RECORDS SUPPLIED section start

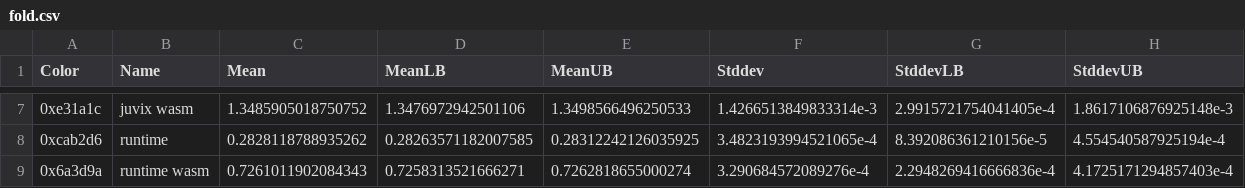
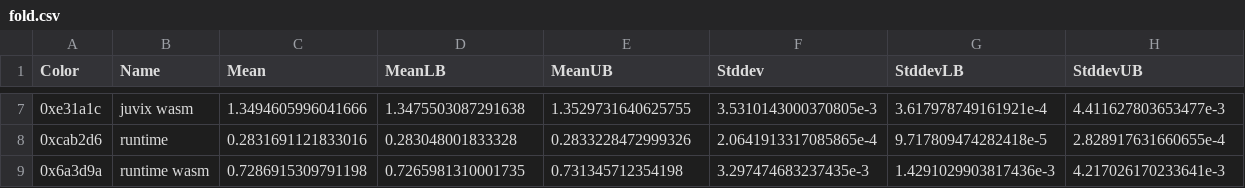
Before and after one commit to anoma/juvix-nightly-builds, a CSV file: benchmark-results/csv/fold.csv, drawn as a sheet; only a part is shown, gaps mark what is left out; the diff covers the shown part only.

Commit message:
Add benchmark results

```diff
--- a/benchmark-results/csv/fold.csv
+++ b/benchmark-results/csv/fold.csv
@@ -7,3 +7,3 @@ Color,Name,Mean,MeanLB,MeanUB,Stddev,StddevLB,StddevUB
-0xe31a1c,juvix wasm,1.3485905018750752,1.3476972942501106,1.3498566496250533,1.4266513849833314e-3,2.9915721754041405e-4,1.8617106876925148e-3
-0xcab2d6,runtime,0.2828118788935262,0.28263571182007585,0.28312242126035925,3.4823193994521065e-4,8.392086361210156e-5,4.554540587925194e-4
-0x6a3d9a,runtime wasm,0.7261011902084343,0.7258313521666271,0.7262818655000274,3.290684572089276e-4,2.2948269416666836e-4,4.1725171294857403e-4
+0xe31a1c,juvix wasm,1.3494605996041666,1.3475503087291638,1.3529731640625755,3.5310143000370805e-3,3.617978749161921e-4,4.411627803653477e-3
+0xcab2d6,runtime,0.2831691121833016,0.283048001833328,0.2833228472999326,2.0641913317085865e-4,9.717809474282418e-5,2.828917631660655e-4
+0x6a3d9a,runtime wasm,0.7286915309791198,0.7265981310001735,0.731345712354198,3.297474683237435e-3,1.4291029903817436e-3,4.217026170233641e-3
```
Also changed, not shown: 30 edited cells elsewhere in this file, benchmark-results/csv/combinations.csv, benchmark-results/csv/cps.csv, 17 other files.
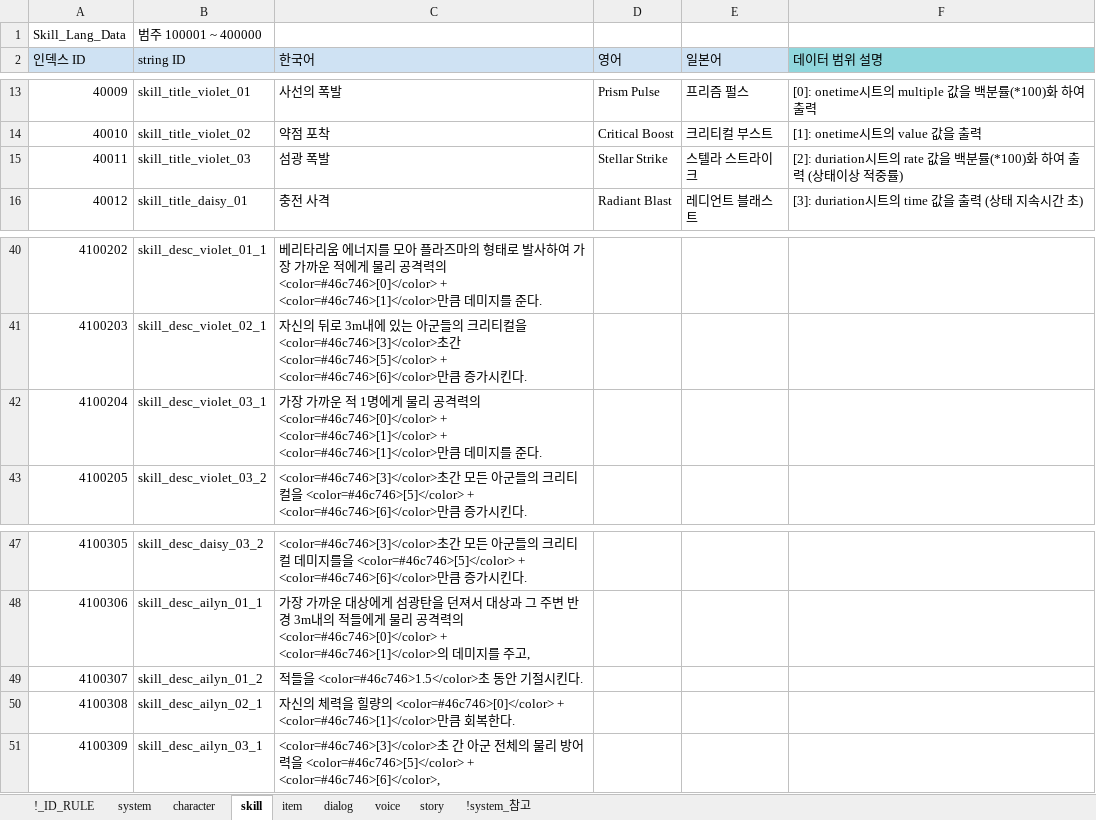
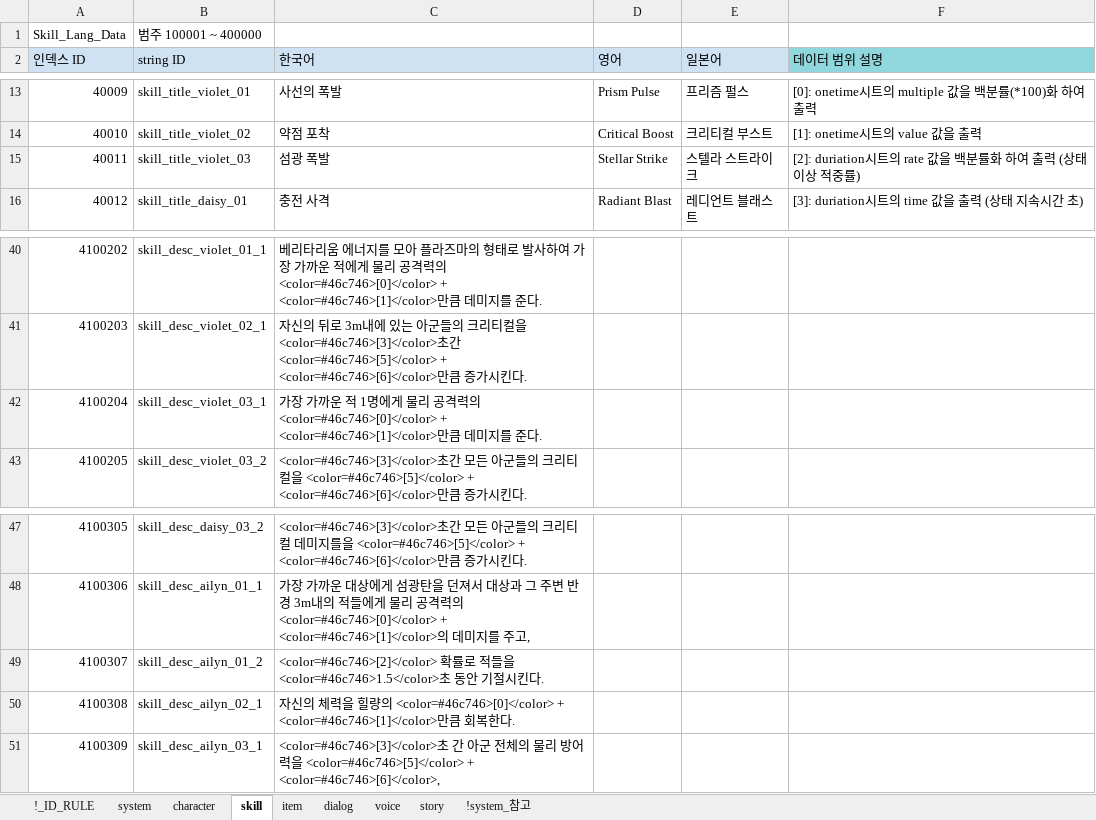
Before and after one commit to shanash/ZeroOne, an Excel workbook: Android/ExcelData/StringTable.xlsx, sheet skill, drawn as a sheet; only a part is shown, gaps mark what is left out; values as stored, in another font and other column widths than the file's, no borders; the diff names each change by its address in the sheet, - before the commit and + after, or states it on an @@ line.

```diff
--- a/Android/ExcelData/StringTable.xlsx (sheet skill)
+++ b/Android/ExcelData/StringTable.xlsx (sheet skill)
-F15 (데이터 범위 설명): …백분률(*100)화 하여…
+F15 (데이터 범위 설명): …백분률화 하여…
-C42 (한국어): …+ <color=#46c746>[1]</color> + <color=#46c746>[1]</color>만큼…
+C42 (한국어): …+ <color=#46c746>[1]</color>만큼…
-C49 (한국어): 적들…
+C49 (한국어): <color=#46c746>[2]</color> 확률로 적들…
```
Also changed, not shown: Android/ExcelData/PCSkillTable.xlsx, 1 other file.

RECORDS SUPPLIED section end

▸ **ABOUT THIS TASK**
Reply with the number of lines in the material above that contain "fold", and nothing more.

▸ **ANSWER SECTION**
3